Story by Denise Pugh
If you answered yes to the questions above, Verbena bonariensis might be the plant for you. Tall verbena, sometimes called Brazilian vervain, stands tall without staking, moves with the breeze, attracts pollinators, and is an excellent filler in flower arrangements. And if that isn’t enough, this plant will re-seed, and in Zones 8 and higher, it is tender perennial. From a distance, the plant casts a purple cloud over surrounding flowers since the blooms appear to float atop the tall, slender stems. In tropical areas, tall verbena is considered a weed, but in north Mississippi, our winter temperatures keep it under control.
Sow seeds outside in a well-prepared planting bed after all danger of frost or start seeds indoors six to eight weeks before the last frost. Choose a site in full sun with well-drained soil amended with organic matter, and plan to provide moisture during the dry, hottest parts of the summer. Cutting the flowers will result in a bushier plant with many blooms. Great companions for this plant include purple coneflower (Echinacea purpurea), Zinnia, and black-eyed Susan (Rudbeckia hirta) for a cottage garden that can handle the summer heat.

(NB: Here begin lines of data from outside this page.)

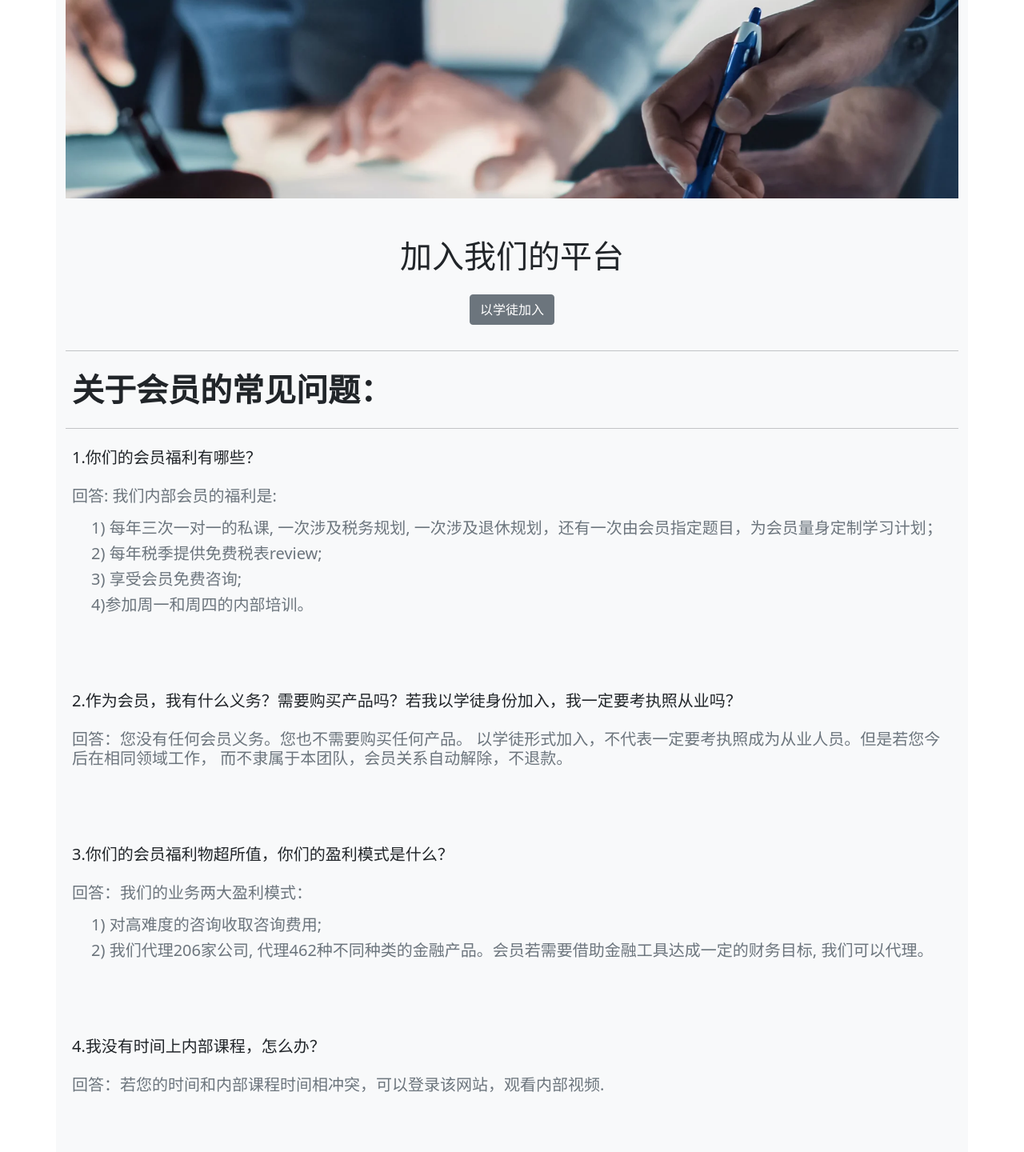
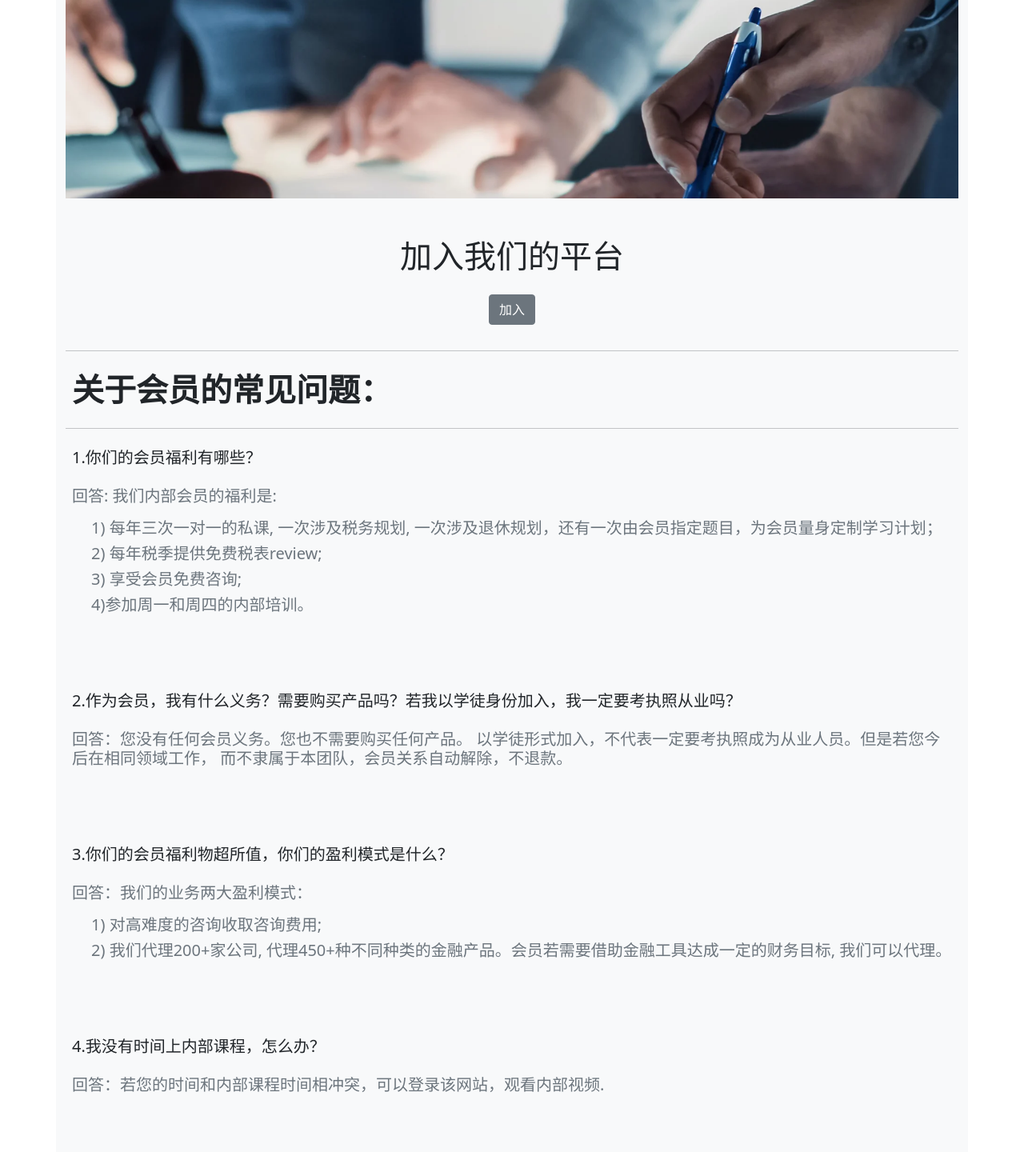
Before and after one commit to yaoyao082008/webpage, a Django app: page /joinus/ in a window 1280 px wide. Shown: the part 149-1589 px from the top of the page at 80% size. Run offline with Django 4.2, Linux system fonts and the light colour scheme.

Commit message:
slight text modifications

```diff
--- a/homepage/templates/page/join_us.html
+++ b/homepage/templates/page/join_us.html
@@ -180,7 +180,7 @@
               href="https://registration.wfglaunch.com/"
               target="_blank"
               class="my-3 btn btn-secondary"
-              >以学徒加入</a
+              >加入</a
             >
           </div>
         </div>
@@ -222,7 +222,7 @@
             <li class="h5 text-muted">
               1) 对高难度的咨询收取咨询费用;
             </li>
-            <li class="h5 text-muted">2) 我们代理206家公司, 代理462种不同种类的金融产品。会员若需要借助金融工具达成一定的财务目标,
+            <li class="h5 text-muted">2) 我们代理200+家公司, 代理450+种不同种类的金融产品。会员若需要借助金融工具达成一定的财务目标,
               我们可以代理。</li>
           </ul>
 
```
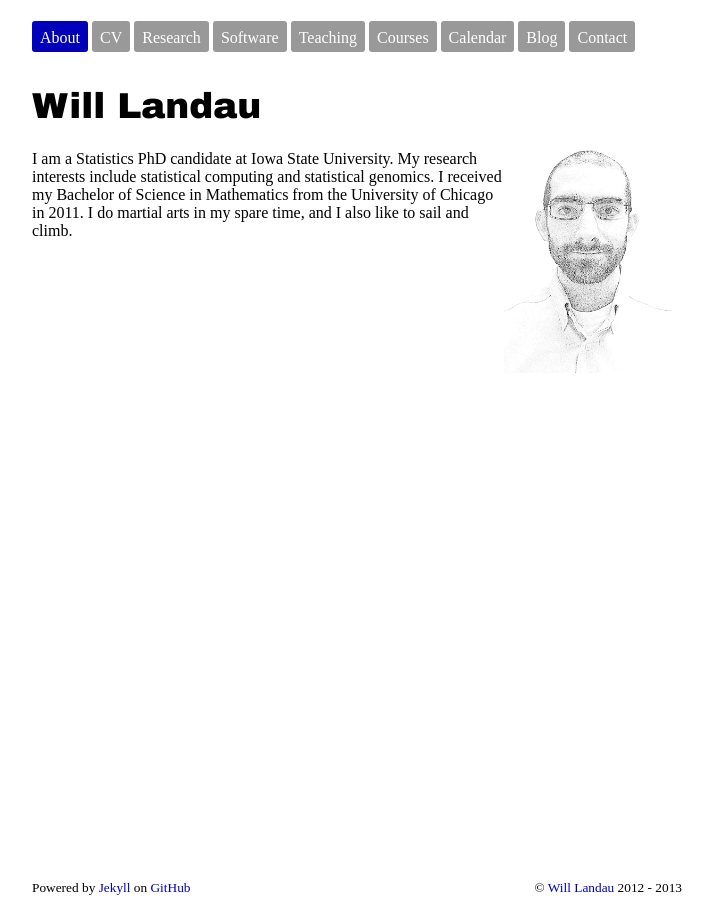
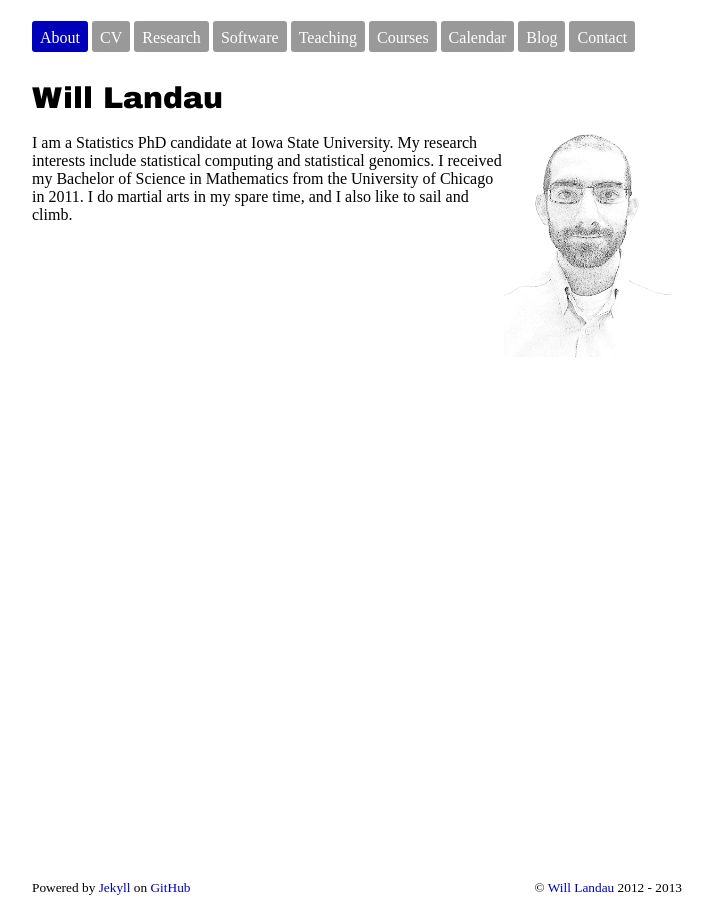
Before and after one commit to wlandau/wlandau.github.io, a Jekyll site: the page built from index.html, in a window 1280 px wide. Shown: the whole page, without its empty margins (303-1016 px from the left). Built offline with Jekyll 4.4.1, drawn with Linux system fonts in a browser that asks for light colours; nearby versions of some CDN libraries.

Commit message:
playing with headings

```diff
--- a/css/wml-custom.css
+++ b/css/wml-custom.css
@@ -10,16 +10,15 @@ html{
 }
 
 h1, h2, h3, h4{
-  /*font-weight: bold; */
   font-family: "Arial Black";
 }
 
 h1{
-  font-size: 36px;
+  font-size: 30px;
 }
 
 h2{
-  font-size: 30px;
+  font-size: 27px;
 }
 
 iframe.video{
```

Quick Facts and Keys to Success
Common Names: Tall verbena, Brazilian vervain
Botanical Name: Verbena bonariensis
USDA Hardiness Zone(s): 7-11
Size: 2-4 feet tall with a spread up to 3 feet
Bloom Time: June to frost
Bloom Color: Rose violet, lavender
Type: Herbaceous perennial
Exposure: Full sun
Uses: Meadow gardens, cottage gardens, and as cut flowers – an excellent filler in arrangements.